▶ **PROBLEM TO WORK ON**
Of all the lines in the records below, copy only those that contain the string "with".

■ ■ ■ ■

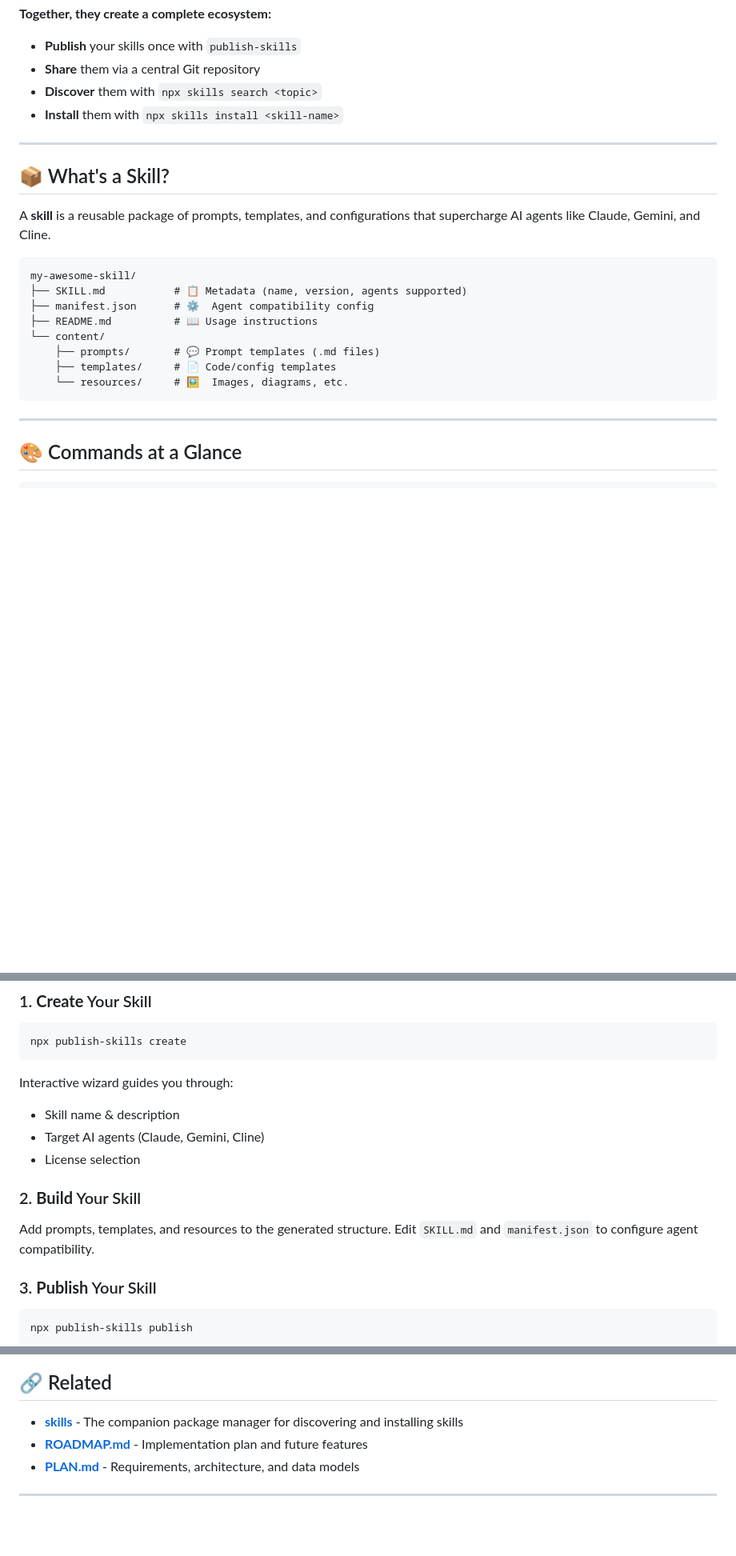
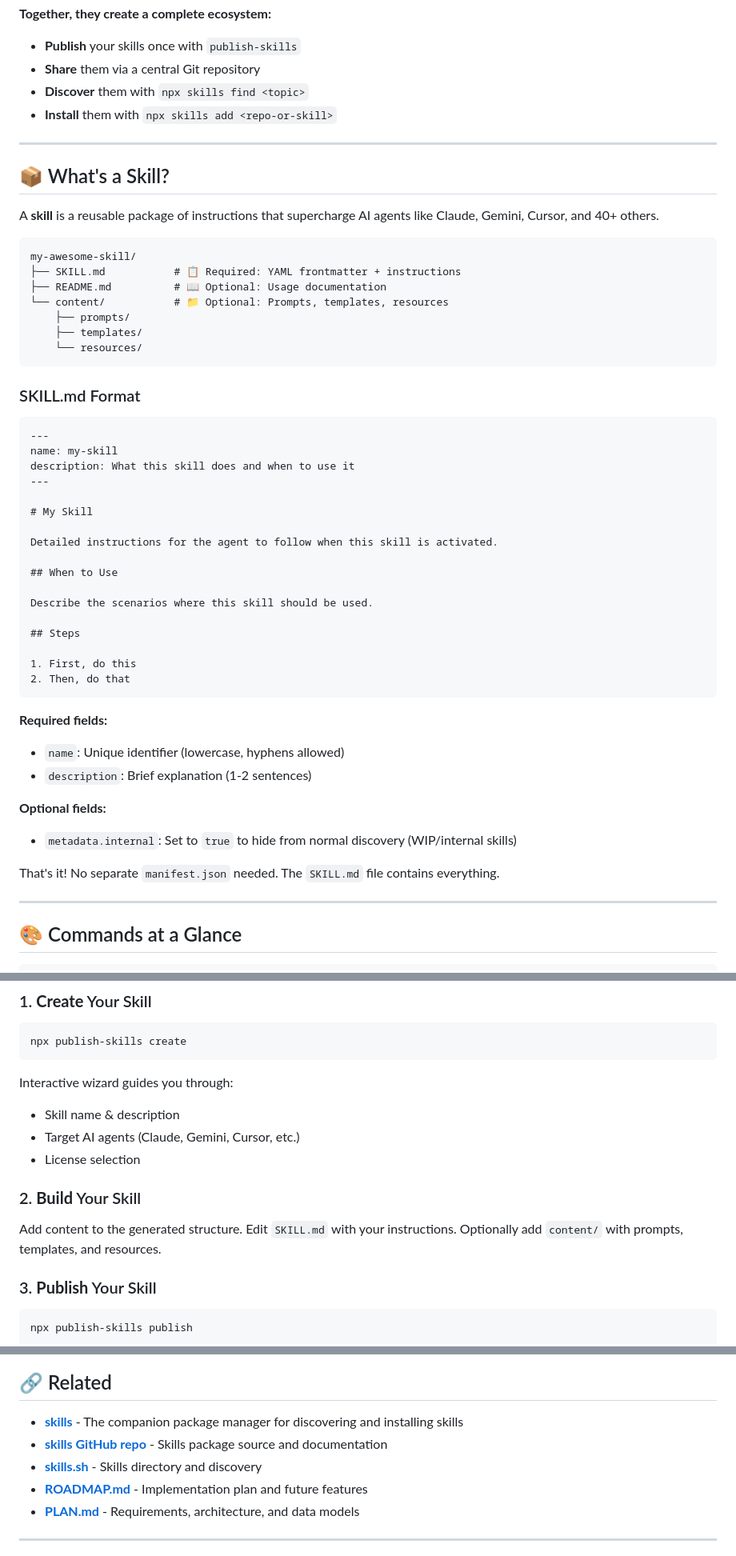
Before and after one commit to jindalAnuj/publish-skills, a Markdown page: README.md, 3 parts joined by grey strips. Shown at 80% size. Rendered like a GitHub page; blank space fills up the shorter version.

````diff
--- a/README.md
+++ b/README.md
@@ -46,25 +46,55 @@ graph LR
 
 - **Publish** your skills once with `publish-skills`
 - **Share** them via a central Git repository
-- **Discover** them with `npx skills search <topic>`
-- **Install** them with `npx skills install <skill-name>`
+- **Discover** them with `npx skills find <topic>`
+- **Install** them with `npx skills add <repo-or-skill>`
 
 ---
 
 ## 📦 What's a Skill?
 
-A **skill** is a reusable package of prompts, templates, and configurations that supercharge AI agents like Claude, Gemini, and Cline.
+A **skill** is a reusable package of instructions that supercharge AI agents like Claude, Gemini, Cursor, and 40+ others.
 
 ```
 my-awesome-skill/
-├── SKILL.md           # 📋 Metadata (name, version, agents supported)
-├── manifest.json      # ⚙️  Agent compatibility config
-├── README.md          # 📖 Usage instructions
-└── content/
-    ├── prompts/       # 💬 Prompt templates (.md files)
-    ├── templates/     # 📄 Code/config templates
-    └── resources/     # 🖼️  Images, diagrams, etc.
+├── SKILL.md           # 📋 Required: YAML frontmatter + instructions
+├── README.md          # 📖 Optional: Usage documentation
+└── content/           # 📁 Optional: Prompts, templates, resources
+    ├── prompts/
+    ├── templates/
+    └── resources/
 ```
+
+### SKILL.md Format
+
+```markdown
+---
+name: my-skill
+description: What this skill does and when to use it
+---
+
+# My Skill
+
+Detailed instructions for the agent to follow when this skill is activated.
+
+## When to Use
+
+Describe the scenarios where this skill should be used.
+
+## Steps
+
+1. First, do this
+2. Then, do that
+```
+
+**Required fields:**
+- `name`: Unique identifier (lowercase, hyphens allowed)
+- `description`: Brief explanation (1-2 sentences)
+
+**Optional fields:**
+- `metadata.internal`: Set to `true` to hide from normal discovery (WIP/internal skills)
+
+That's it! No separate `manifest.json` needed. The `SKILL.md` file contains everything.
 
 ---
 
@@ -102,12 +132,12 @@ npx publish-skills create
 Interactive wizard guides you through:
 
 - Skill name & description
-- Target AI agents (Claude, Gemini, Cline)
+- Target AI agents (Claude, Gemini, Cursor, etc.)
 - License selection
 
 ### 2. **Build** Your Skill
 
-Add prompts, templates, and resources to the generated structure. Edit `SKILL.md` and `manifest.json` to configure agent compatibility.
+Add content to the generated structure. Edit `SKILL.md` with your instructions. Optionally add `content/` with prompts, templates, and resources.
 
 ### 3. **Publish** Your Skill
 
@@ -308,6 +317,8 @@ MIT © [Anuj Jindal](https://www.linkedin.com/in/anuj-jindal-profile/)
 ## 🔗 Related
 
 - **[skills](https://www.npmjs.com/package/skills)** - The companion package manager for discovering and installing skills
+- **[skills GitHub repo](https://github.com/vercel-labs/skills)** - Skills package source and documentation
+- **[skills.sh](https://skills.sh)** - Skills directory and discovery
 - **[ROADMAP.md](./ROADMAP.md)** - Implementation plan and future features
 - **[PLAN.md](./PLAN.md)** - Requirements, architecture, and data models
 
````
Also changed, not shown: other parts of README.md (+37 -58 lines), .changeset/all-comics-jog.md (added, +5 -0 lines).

■ ■ ■ ■

▶ **TASK RESPONSE**
 - **Publish** your skills once with `publish-skills`
-- **Discover** them with `npx skills search <topic>`
-- **Install** them with `npx skills install <skill-name>`
+- **Discover** them with `npx skills find <topic>`
+- **Install** them with `npx skills add <repo-or-skill>`
+Add content to the generated structure. Edit `SKILL.md` with your instructions. Optionally add `content/` with prompts, templates, and resources.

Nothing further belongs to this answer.